Secured loans are loans that are backed by an asset, like a house in the case of a mortgage loan or a car with an auto loan. This piece of property is collateral for the loan. When you agree to the loan, you agree that the lender can repossess the collateral if you don't repay the loan as agreed.
With secured loans, the lender takes possession of the asset when you default on the loan. The same isn't true for an unsecured loan. With an unsecured loan, the lender can't automatically seize your property as payment for the loan. Lenders can (and do) report late payments and loan default to the credit bureaus with both secured loans and unsecured loans.

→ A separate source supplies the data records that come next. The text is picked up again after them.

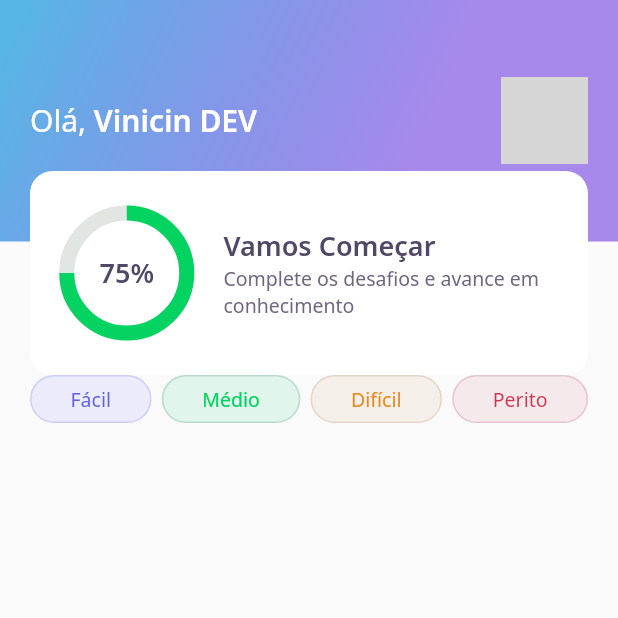
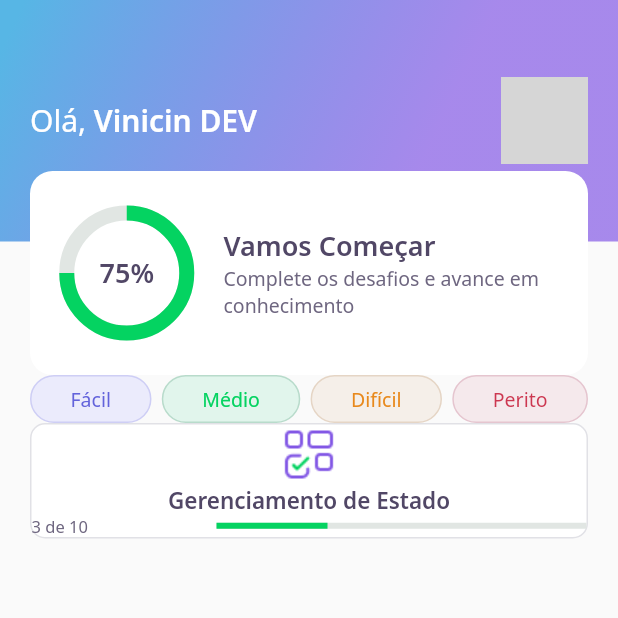
Before and after one commit to viniciusLambert/devquiz, a Flutter app: the screen it shows after launch, on a phone screen of 412 x 824 dp, the top half of it. Run offline on Flutter 3.47's test engine with Material 2 defaults, Android fonts, the phone set to English and light mode, and no system bars; our stand-ins replace google_fonts; network calls fail; grey boxes are pictures that could not be loaded.

Commit message:
init quiz_card widget!

```diff
--- a/lib/home/home_page.dart
+++ b/lib/home/home_page.dart
@@ -1,5 +1,6 @@
 import 'package:DevQuiz/home/widgets/appbar/app_bar_widget.dart';
 import 'package:DevQuiz/home/widgets/level_button/level_button_widget.dart';
+import 'package:DevQuiz/home/widgets/quiz_card/quiz_card_widget.dart';
 import 'package:flutter/material.dart';
 
 class HomePage extends StatefulWidget {
@@ -15,8 +16,12 @@ class _HomePageState extends State<HomePage> {
     return Scaffold(
       appBar: AppBarWidget(),
       body: Padding(
-        padding: const EdgeInsets.symmetric(horizontal: 20),
-        child: Row(
+        padding: const EdgeInsets.symmetric(
+          horizontal: 20,
+        ),
+        child: Column(
+          children: [
+            Row(
               mainAxisAlignment: MainAxisAlignment.spaceBetween,
               children: [
                 LevelButtomWidget(
@@ -33,6 +38,9 @@ class _HomePageState extends State<HomePage> {
                 ),
               ],
             ),
+            QuizCardWidget()
+          ],
+        ),
       ),
     );
   }
--- /dev/null
+++ b/lib/home/widgets/quiz_card/quiz_card_widget.dart
@@ -0,0 +1,51 @@
+import 'package:DevQuiz/core/app_colors.dart';
+import 'package:DevQuiz/core/app_images.dart';
+import 'package:DevQuiz/core/app_text_styles.dart';
+import 'package:flutter/material.dart';
+
+class QuizCardWidget extends StatelessWidget {
+  const QuizCardWidget({Key? key}) : super(key: key);
+
+  @override
+  Widget build(BuildContext context) {
+    return Container(
+      decoration: BoxDecoration(
+          border: Border.fromBorderSide(BorderSide(color: AppColors.border)),
+          color: AppColors.white,
+          borderRadius: BorderRadius.circular(10)),
+      child: Column(
+        children: [
+          Container(
+            height: 40,
+            width: 40,
+            child: Image.asset(AppImages.blocks),
+          ),
+          Text(
+            "Gerenciamento de Estado",
+            style: AppTextStyles.heading15,
+          ),
+          Row(
+            children: [
+              Expanded(
+                flex: 1,
+                child: Text(
+                  "3 de 10",
+                  style: AppTextStyles.body11,
+                ),
+              ),
+              Expanded(
+                flex: 2,
+                child: LinearProgressIndicator(
+                  value: 0.3,
+                  backgroundColor: AppColors.chartSecondary,
+                  valueColor:
+                      AlwaysStoppedAnimation<Color>(AppColors.chartPrimary),
+                ),
+              )
+            ],
+          )
+        ],
+      ),
+    );
+  }
+}
```
Lines whose indentation alone changed are shown as unchanged.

Even though lenders repossess property for defaulted secured loans, you could still end up owing money on the loan if you default. When lenders repossess property, they sell it and use the proceeds to pay off the loan. If the property doesn't sell for enough money to completely cover the loan, you will be responsible for paying the difference.
People sometimes choose secured loans because their credit history will not allow them to get approved for an unsecured loan. Because secured loans are backed by assets, lenders have lower risk in extending a loan to you.

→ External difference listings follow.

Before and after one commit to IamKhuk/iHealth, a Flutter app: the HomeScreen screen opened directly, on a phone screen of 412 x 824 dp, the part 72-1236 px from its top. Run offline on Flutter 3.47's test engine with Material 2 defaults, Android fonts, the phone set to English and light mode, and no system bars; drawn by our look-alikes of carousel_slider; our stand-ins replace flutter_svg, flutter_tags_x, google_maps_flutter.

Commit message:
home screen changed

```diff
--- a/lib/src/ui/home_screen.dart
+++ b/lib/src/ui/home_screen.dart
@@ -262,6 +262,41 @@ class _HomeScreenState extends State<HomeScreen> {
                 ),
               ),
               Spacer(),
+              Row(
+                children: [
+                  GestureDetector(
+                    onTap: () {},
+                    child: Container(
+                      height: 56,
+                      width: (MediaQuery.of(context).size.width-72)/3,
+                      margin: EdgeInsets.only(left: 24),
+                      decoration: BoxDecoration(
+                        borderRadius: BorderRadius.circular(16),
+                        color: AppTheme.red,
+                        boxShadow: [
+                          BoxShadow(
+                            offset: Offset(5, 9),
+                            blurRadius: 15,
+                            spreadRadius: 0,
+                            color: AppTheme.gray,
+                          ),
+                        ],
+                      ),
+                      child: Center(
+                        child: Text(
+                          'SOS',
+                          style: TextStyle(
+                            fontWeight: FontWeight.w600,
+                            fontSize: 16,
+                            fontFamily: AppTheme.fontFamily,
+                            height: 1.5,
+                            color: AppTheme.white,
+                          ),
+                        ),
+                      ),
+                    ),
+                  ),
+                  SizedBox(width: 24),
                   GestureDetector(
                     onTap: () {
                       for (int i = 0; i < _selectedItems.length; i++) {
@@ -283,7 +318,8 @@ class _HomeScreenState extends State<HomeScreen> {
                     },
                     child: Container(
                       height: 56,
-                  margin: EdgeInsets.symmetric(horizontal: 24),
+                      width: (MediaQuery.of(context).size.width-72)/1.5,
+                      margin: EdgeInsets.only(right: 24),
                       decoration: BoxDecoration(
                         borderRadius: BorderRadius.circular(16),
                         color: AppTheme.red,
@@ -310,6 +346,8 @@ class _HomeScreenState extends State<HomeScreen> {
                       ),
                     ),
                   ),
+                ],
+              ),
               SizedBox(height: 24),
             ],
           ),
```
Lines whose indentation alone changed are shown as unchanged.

Secured loans also allow borrowers to get approved for higher loan limits. Even though you may qualify for a larger loan, you still must be careful to choose a loan that you can afford. When you’re choosing secured loans, make sure you pay attention to the interest rate, repayment period, and monthly payment amount.